A RESEARCH project to investigate the prevalence of stalking and harassment has been launched at University College Cork.
The Stalking and Harassment in Ireland Study is being undertaken through the Centre for Criminal Justice and Human Rights in conjunction with Stalking Ireland, which was founded by stalking victims Una Ring from Youghal and Eve McDowell from Sligo.
Ms Ring said she and Ms McDowell did a practice run of the survey that has been developed for the research: “We wanted to make sure it wouldn’t trigger someone.”
The survey is anonymous and participants must be over 18 (but their experiences of stalking and harassment can have occurred before they turned 18).
Ms Ring said the project aims to collate data such as demographics and backgrounds of victims of such crimes.
On February 4, Ms Ring’s stalker, 52-year-old James Steele from Rosscarbery, was jailed for five years after pleading guilty to harassment, criminal damage, and attempted trespass with the intent to commit rape at Ms Ring’s home in Youghal between February 14, 2020, and July 27, 2020.
Following the sentencing, Ms Ring, Ms McDowell and the Cork Sexual Violence Centre came together to launch a campaign seeking specific legislation for stalking. At present, stalking is prosecuted under the umbrella offence of harassment, which is part of the Non-Fatal Offences Against the Person Act 1997.
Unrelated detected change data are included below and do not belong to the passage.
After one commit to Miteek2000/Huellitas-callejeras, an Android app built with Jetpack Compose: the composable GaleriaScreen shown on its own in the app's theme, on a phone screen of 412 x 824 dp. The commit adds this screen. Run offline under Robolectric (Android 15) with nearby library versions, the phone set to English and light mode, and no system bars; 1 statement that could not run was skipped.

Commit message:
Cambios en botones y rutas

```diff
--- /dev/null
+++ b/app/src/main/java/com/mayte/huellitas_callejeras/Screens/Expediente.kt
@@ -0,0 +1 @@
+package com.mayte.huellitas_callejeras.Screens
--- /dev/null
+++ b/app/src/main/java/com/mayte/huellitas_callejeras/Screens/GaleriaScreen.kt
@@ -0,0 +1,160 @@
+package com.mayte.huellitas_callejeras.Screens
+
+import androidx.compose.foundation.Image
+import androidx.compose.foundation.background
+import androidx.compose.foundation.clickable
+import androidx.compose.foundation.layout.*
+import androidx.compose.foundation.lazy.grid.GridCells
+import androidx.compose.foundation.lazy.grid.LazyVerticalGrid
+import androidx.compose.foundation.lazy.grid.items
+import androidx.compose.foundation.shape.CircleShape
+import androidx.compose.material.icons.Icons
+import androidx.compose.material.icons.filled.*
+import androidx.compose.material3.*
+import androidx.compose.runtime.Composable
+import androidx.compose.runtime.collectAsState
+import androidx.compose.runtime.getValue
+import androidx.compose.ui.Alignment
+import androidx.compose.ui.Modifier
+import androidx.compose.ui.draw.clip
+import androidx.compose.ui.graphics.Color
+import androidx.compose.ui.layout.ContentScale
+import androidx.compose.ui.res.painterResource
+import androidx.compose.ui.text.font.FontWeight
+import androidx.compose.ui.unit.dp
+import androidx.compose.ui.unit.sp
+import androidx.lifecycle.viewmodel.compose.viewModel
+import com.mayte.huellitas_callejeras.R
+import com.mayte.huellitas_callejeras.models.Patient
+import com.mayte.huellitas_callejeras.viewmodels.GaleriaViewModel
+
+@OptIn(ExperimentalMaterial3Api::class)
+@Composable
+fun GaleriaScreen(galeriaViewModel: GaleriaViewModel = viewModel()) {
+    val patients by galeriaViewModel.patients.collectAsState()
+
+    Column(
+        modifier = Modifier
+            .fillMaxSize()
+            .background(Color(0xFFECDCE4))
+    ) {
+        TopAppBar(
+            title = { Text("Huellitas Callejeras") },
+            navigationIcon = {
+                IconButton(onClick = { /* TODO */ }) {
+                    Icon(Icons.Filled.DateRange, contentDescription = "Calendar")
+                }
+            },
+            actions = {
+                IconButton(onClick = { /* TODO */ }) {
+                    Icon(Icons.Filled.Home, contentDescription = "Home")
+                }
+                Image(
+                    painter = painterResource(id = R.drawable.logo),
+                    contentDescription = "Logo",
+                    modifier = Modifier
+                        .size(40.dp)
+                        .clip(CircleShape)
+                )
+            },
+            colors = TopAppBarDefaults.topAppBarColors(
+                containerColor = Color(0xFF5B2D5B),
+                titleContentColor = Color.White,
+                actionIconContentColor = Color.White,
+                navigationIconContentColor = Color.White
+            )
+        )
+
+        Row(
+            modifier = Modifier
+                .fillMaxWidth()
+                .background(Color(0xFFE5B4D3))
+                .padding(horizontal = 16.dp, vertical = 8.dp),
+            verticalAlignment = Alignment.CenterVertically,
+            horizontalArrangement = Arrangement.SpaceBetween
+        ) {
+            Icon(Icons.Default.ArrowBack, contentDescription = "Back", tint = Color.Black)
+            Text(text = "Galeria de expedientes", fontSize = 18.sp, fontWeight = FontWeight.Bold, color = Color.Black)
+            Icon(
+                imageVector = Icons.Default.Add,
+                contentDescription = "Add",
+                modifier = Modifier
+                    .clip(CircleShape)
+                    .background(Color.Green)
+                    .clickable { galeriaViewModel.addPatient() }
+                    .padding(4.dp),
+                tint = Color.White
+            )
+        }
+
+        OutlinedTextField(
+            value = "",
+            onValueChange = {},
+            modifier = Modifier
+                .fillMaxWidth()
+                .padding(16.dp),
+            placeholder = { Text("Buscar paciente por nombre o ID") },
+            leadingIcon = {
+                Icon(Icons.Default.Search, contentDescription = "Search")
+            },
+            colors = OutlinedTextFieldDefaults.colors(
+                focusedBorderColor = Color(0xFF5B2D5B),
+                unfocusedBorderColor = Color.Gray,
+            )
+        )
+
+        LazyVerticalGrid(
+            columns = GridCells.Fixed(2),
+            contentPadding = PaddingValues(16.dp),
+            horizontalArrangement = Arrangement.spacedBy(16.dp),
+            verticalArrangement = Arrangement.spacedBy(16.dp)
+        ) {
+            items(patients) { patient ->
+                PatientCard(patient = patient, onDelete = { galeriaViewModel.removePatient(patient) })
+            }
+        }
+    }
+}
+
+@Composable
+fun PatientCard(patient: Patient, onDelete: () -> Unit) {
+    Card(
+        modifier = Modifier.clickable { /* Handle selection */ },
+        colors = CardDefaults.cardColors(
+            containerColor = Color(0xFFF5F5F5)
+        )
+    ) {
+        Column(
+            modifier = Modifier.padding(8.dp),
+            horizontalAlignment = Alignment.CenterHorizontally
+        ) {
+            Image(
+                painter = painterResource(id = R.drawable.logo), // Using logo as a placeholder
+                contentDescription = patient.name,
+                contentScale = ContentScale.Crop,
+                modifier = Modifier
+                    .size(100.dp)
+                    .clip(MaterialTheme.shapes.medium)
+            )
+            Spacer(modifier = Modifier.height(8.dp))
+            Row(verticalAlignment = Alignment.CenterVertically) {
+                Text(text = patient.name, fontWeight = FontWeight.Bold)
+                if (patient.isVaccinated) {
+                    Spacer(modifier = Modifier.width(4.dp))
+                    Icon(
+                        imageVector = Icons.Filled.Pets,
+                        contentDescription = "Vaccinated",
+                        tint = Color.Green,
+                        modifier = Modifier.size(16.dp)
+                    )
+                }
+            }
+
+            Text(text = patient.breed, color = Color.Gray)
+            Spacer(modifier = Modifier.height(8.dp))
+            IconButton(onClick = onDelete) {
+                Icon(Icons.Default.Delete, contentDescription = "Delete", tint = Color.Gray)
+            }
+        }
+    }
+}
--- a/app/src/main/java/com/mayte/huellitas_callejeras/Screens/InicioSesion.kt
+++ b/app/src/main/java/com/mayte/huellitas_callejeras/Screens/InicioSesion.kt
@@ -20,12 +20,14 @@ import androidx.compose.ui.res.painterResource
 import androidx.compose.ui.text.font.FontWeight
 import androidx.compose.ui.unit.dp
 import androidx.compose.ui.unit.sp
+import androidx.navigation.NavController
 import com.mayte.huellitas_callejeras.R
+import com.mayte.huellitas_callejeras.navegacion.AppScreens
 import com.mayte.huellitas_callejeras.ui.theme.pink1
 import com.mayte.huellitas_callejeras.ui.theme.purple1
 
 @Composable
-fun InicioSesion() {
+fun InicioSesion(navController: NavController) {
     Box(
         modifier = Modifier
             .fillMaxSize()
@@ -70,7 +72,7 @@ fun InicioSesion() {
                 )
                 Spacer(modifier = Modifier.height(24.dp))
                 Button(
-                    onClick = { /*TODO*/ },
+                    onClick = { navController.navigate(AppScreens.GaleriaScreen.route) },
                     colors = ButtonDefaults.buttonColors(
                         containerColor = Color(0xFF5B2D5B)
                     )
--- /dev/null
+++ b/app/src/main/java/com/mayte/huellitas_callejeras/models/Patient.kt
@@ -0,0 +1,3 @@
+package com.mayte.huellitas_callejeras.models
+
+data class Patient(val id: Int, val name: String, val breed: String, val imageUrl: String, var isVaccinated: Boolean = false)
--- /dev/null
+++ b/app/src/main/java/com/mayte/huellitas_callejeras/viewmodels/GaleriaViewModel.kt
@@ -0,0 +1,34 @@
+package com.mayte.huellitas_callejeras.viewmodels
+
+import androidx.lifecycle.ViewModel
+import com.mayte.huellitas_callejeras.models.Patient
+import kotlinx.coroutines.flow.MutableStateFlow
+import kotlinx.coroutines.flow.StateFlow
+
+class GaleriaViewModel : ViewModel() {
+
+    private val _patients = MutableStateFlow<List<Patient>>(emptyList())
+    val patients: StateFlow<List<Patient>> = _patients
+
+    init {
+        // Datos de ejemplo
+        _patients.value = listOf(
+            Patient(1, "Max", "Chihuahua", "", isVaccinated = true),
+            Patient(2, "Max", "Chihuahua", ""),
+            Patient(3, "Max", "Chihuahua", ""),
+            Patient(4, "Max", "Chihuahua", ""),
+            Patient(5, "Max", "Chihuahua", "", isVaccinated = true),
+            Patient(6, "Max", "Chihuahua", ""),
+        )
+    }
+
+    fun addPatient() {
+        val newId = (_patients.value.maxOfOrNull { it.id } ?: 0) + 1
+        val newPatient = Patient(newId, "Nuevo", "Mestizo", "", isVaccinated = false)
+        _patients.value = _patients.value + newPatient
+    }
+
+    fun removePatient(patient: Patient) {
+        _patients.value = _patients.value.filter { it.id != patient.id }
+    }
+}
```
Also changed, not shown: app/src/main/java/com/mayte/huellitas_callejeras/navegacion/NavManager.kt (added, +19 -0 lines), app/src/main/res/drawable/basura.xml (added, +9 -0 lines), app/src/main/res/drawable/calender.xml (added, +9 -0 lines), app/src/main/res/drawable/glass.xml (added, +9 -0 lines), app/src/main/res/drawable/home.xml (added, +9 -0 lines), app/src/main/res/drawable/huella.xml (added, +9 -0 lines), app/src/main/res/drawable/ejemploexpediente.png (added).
In recent months, legislation was brought before the Oireachtas by Fianna Fáil senator Lisa Chambers, after being drawn up with help of the two women, which would see stalking “characterised by repeated, unwanted behaviour that occurs as a result of fixation or obsession and causes alarm, distress or harm to the victim and to provide for related matters”.
During Ms Ring’s ordeal, disturbing letters were found on the windscreen of her car on two occasions, with one containing a threat that her harasser would rape her and her daughter unless she agreed to have sex with him. Following a surveillance operation, Steele was arrested in the early hours of July 27, 2020.
In her victim impact statement delivered at his sentencing hearing in February, Ms Ring said: “This was not an angry ex-husband or jilted ex-boyfriend. We were not even friends.
“He was just a man that I worked with and it makes no sense to me and I will never understand why he victimised me.